Offers to public
When a company is listed in SGX, it is entitled to offer its securities to the public to raise funds in the public sphere. (1.1) Shares, (2.111) Public debentures and (3.0) Units in collective investment schemes are types of securities offered to the public. SFA, CA and Monetary Authority of Singapore Act are statutory rules governing the capital market. While SGX-ST Listing Manual (LM) and Takeover & Mergers Code (TC) administered by the Securities Industry council (SIC) are non-statutory rules governing the capital market.
Company can be listed in
SGX Main board
Company must have a minimum market capitalization of $80 million or satisfactory profit track record of at least $7.5 million for the last 3 years. It must have at least 1,000 shareholders and proves healthy financial position with no shortfall in working capital. Company must produce a Prospectus.
Company need not meet any financial entry criteria. However, the company needs to have a sponsor which has entry criteria that it is a corporate with minimum base capital of S$500,000. On the other hand, instead of prospectus, the company must produce an Offer Document.
In the case of HSB cannot be listed in SGX Main Board because its maximum asset did not meet the $80 million minimum market capitalization or a $7.5 million track record in 3 years. Therefore the sixth alternative financing option for the company is to be listed in Catalist. The company will have to make an initial price offering (IPO) through issuing an offer document lodged at Catalist website for public dissemination and list through sponsors. The other alternative is by placement of shares through intermediaries (such as stockbrokers). The intermediary will find investors to subscribe to the allotted shares at a given price.

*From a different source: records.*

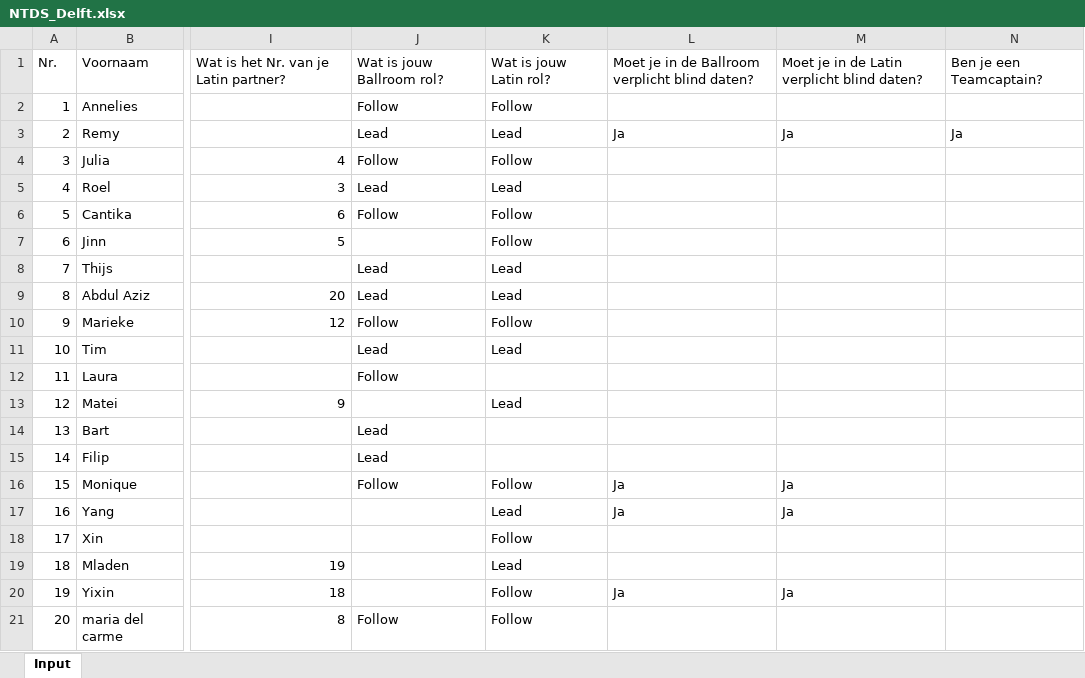
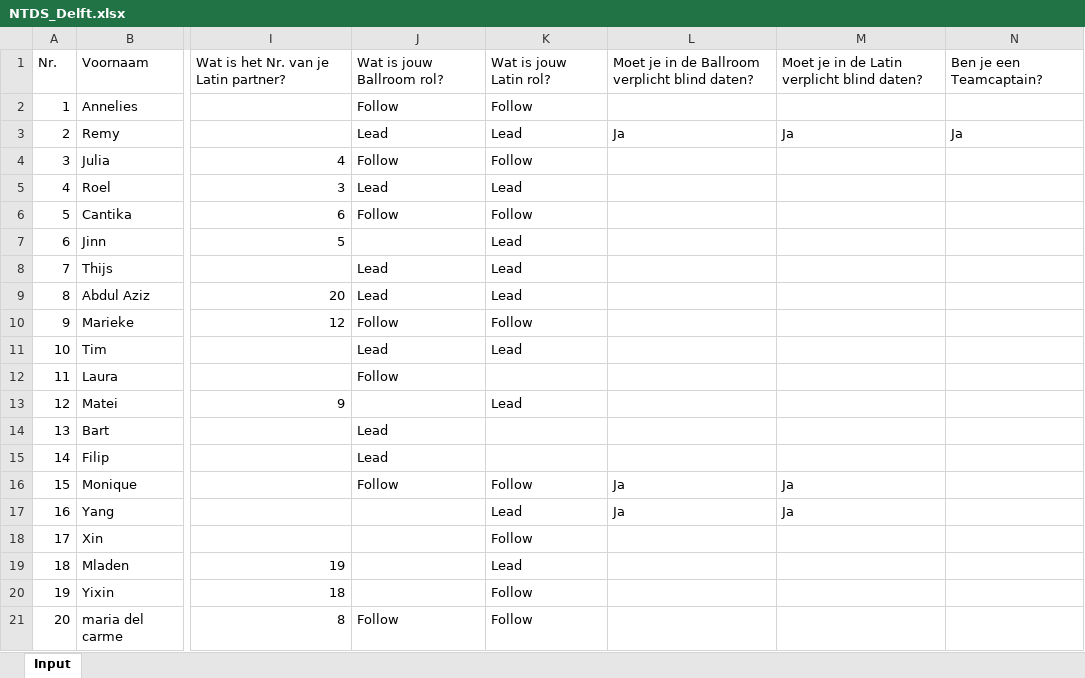
Before and after one commit to AlenAlic/NTDS_Loting, an Excel workbook: NTDS_Delft.xlsx, sheet Input, drawn as a sheet; only a part is shown, gaps mark what is left out; values as stored, in another font and other column widths than the file's, no borders; the diff names each change by its address in the sheet, - before the commit and + after, or states it on an @@ line.

```diff
--- a/NTDS_Delft.xlsx (sheet Input)
+++ b/NTDS_Delft.xlsx (sheet Input)
-K7: Follow
+K7: Lead
-L20: Ja
+L20: (empty)
-M20: Ja
+M20: (empty)
```
Also changed, not shown: NTDS_Amsterdam.xlsx, NTDS_Nijmegen.xlsx, 35 other files.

Although this option can help expand company financial source, a note of caution is that raising funds in the public sphere has more stringent rules to abide to and requires the company to file numerous reports to SGX. The company's every move will be subjected to a close scrutiny of its public shareholders and it might also be subjected to takeover since the company now belongs to the “public”.
A process which shares of a public company are acquired such that the voting control of the company passes to a new shareholder, who is the “offeror” of the take-over.
“Offeror” can take-over the company by
Rule 15 TC Voluntary takeover
“Offeror” initiates a voluntary offer to acquire shares by following the procedure stated in TC.
Rule 14 Mandatory takeover
“Offeror” can trigger for mandatory takeover when he/she acquires 30% or more of the voting shares in the company.
Takeover is NOT a alternative financing option for HSB. When becoming public listed company, takeover is something the company can be subjected to. It is the last thing the brothers will want for the company. If this happen, the five brothers will become the minority share holders of the company and eventually lose their control and rights except for minority shareholder rights that they will be entitled to.
There are many alternative sources of funds available for the company. However, the company has to examine all the pros and cons of such financing alternatives. Some are debentures which interest is payable, while some has charges that require company's asset as a form of security to creditor and some are subject to public bureaucracy.